* RECORDS FOR THIS EXERCISE

- Opening Delimiter -

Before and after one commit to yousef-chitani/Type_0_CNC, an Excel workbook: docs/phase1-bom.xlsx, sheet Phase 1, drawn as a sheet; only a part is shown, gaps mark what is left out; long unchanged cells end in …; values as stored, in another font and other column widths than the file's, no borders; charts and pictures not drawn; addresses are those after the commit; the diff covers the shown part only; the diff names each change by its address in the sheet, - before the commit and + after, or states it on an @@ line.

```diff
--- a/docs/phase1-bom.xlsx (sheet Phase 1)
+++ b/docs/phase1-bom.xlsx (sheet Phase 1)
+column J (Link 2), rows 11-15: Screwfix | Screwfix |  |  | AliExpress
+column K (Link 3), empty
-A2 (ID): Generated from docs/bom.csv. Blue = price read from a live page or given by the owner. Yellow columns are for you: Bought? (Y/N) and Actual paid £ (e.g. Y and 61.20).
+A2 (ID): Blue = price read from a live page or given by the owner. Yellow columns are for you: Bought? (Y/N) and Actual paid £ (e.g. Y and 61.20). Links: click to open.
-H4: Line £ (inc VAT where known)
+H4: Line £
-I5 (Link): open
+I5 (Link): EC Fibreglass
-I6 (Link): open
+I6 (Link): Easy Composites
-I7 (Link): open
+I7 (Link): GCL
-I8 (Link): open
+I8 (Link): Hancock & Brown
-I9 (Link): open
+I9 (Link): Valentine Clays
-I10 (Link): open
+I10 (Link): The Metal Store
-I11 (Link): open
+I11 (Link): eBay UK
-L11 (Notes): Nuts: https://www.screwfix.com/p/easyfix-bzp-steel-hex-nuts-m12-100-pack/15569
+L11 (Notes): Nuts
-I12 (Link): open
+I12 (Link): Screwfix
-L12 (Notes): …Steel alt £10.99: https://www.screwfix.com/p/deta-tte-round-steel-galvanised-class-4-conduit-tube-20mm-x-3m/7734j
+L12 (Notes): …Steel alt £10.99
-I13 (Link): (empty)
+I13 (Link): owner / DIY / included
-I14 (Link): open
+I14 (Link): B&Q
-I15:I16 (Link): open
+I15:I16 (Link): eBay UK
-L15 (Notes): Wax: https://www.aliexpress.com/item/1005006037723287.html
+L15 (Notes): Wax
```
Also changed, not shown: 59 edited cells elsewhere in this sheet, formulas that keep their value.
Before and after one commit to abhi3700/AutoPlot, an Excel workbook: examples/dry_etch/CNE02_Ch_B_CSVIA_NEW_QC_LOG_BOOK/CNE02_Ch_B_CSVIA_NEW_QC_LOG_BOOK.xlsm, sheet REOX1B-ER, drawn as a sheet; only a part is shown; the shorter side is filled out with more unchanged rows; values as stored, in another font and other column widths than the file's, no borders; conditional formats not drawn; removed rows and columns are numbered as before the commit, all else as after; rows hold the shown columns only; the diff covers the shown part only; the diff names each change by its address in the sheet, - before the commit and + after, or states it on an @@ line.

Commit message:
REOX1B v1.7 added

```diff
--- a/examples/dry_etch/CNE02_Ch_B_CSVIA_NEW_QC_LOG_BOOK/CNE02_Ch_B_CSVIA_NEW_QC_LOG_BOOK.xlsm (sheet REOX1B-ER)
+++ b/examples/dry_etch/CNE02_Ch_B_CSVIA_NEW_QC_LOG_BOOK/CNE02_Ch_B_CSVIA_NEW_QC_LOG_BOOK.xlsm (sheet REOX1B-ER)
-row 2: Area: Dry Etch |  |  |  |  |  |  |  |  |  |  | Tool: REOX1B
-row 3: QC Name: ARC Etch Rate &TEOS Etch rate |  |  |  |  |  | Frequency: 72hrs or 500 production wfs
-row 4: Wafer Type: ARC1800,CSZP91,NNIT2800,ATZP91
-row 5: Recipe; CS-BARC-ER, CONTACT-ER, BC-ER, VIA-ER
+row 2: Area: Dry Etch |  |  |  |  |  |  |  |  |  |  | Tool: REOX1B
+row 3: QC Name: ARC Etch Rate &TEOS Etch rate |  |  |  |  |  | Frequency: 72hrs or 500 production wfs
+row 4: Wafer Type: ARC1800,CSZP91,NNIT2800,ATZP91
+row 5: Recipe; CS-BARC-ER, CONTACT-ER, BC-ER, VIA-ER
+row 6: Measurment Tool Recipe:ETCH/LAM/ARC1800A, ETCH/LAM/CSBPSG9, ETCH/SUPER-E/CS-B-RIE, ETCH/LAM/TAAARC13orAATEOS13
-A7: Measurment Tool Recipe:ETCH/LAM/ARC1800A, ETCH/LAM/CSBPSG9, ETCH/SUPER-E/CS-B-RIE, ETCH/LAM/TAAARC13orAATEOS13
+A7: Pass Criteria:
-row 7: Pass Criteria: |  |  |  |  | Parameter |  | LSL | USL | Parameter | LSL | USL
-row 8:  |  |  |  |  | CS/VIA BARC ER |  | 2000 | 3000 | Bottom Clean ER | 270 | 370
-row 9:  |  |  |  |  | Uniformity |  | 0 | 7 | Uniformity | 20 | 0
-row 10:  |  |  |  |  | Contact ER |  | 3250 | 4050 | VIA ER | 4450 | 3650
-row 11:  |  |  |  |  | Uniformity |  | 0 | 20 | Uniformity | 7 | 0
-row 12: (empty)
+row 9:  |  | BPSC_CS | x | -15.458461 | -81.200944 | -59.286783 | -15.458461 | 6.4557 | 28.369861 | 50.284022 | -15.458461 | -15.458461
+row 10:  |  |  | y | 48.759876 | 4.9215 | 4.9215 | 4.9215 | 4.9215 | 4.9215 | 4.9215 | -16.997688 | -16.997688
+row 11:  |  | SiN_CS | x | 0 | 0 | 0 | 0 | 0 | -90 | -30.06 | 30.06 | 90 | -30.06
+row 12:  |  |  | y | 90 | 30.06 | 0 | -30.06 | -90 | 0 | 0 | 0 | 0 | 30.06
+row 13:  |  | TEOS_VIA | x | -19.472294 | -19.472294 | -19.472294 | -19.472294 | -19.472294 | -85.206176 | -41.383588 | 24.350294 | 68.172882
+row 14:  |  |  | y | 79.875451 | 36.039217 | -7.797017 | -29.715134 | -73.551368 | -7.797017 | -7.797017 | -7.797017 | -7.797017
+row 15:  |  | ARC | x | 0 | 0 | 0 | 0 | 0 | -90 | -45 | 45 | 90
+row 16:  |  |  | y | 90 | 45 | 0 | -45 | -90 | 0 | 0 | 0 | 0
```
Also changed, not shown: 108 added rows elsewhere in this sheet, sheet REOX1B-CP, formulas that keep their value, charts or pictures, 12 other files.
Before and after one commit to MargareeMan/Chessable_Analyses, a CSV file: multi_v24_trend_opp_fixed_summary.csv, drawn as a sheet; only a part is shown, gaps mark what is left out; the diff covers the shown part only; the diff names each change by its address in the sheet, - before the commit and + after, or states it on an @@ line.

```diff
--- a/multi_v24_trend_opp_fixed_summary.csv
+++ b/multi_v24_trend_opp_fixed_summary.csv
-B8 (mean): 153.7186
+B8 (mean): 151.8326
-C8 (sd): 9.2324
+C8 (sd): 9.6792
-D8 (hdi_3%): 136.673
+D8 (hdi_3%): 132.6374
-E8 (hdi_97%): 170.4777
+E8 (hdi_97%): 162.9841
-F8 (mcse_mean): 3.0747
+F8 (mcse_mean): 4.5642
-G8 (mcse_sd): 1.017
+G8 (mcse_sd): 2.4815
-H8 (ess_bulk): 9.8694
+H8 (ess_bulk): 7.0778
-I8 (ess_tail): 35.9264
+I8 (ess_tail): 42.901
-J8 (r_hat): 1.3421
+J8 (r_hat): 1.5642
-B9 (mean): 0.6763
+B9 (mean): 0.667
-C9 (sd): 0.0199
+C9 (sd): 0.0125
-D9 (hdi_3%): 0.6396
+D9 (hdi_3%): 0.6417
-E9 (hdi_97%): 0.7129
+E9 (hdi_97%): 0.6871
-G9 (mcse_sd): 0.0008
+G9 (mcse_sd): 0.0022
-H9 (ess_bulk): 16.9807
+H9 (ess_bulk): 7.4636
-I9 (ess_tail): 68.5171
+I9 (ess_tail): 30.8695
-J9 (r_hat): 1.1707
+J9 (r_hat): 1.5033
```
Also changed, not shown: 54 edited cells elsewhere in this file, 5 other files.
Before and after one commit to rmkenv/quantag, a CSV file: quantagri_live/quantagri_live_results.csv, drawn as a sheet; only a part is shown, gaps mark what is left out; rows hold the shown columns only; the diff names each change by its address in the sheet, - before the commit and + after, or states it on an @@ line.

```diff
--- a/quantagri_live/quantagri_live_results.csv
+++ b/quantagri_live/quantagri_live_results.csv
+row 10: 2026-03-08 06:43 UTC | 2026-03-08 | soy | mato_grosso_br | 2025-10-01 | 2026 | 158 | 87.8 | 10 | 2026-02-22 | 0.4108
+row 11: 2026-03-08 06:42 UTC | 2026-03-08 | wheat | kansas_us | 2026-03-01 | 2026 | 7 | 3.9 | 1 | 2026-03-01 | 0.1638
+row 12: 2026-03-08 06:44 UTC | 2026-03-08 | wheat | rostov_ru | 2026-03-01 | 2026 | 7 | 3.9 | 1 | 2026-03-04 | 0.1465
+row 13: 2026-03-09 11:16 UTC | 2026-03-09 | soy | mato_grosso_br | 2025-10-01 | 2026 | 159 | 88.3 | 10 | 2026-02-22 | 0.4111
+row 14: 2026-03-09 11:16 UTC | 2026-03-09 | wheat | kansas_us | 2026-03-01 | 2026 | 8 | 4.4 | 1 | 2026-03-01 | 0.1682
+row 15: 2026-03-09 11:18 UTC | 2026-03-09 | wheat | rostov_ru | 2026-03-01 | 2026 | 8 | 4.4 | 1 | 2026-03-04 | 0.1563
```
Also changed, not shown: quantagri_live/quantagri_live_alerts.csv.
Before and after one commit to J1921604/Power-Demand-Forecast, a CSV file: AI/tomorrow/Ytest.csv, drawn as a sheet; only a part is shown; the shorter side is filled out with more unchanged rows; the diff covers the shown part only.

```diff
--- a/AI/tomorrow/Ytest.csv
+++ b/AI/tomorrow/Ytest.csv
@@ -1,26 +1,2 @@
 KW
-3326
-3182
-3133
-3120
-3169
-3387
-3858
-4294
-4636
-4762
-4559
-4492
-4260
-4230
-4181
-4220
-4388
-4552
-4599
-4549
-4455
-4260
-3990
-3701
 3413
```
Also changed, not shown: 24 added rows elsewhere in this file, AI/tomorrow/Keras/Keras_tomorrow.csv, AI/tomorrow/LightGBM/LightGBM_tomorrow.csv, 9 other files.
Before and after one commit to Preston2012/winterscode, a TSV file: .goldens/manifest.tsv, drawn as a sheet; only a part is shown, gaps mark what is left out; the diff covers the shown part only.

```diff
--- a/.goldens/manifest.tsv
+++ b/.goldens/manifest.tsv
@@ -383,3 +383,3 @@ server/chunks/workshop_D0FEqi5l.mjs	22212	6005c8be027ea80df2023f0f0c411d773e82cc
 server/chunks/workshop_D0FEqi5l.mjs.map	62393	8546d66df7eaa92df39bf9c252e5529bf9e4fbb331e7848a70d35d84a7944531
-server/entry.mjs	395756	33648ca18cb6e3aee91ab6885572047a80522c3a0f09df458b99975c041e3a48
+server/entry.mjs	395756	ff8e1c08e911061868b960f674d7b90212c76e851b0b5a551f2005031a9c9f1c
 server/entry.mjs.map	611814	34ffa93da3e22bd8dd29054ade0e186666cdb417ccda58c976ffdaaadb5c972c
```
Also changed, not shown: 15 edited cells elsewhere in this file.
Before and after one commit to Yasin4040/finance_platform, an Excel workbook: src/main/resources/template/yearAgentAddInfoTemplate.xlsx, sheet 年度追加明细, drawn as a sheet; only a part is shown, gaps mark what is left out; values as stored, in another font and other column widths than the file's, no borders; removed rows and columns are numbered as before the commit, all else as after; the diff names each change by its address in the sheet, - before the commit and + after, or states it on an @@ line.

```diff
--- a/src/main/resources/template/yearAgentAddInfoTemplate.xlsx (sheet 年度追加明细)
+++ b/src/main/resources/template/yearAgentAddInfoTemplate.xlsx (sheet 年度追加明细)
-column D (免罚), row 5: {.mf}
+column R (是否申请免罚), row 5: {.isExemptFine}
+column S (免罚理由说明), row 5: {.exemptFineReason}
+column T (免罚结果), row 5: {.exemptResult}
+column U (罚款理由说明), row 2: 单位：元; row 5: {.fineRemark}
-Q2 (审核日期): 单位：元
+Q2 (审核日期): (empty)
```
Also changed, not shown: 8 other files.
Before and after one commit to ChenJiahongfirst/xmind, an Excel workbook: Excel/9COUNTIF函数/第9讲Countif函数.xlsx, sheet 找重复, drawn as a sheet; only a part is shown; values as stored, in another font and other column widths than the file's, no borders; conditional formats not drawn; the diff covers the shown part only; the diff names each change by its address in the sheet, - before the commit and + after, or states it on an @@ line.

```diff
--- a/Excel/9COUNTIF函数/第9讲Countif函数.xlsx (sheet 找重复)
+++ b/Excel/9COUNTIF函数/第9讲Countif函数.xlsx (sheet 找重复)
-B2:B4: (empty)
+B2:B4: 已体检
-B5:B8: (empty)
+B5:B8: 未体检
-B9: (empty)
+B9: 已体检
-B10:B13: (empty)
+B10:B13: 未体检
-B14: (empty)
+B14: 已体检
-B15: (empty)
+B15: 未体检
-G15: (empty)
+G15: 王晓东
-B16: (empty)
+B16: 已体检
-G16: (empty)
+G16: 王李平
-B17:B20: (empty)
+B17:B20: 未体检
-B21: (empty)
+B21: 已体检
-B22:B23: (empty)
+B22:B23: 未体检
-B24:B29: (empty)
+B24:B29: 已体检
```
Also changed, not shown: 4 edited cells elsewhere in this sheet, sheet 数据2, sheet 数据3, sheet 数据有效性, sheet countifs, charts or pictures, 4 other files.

- Closing Delimiter -

* WHAT IS BEING ASKED
Which lines above hold the string "goldens"? Please copy all of them.

* YOUR RESPONSE
Before and after one commit to Preston2012/winterscode, a TSV file: .goldens/manifest.tsv, drawn as a sheet; only a part is shown, gaps mark what is left out; the diff covers the shown part only.
--- a/.goldens/manifest.tsv
+++ b/.goldens/manifest.tsv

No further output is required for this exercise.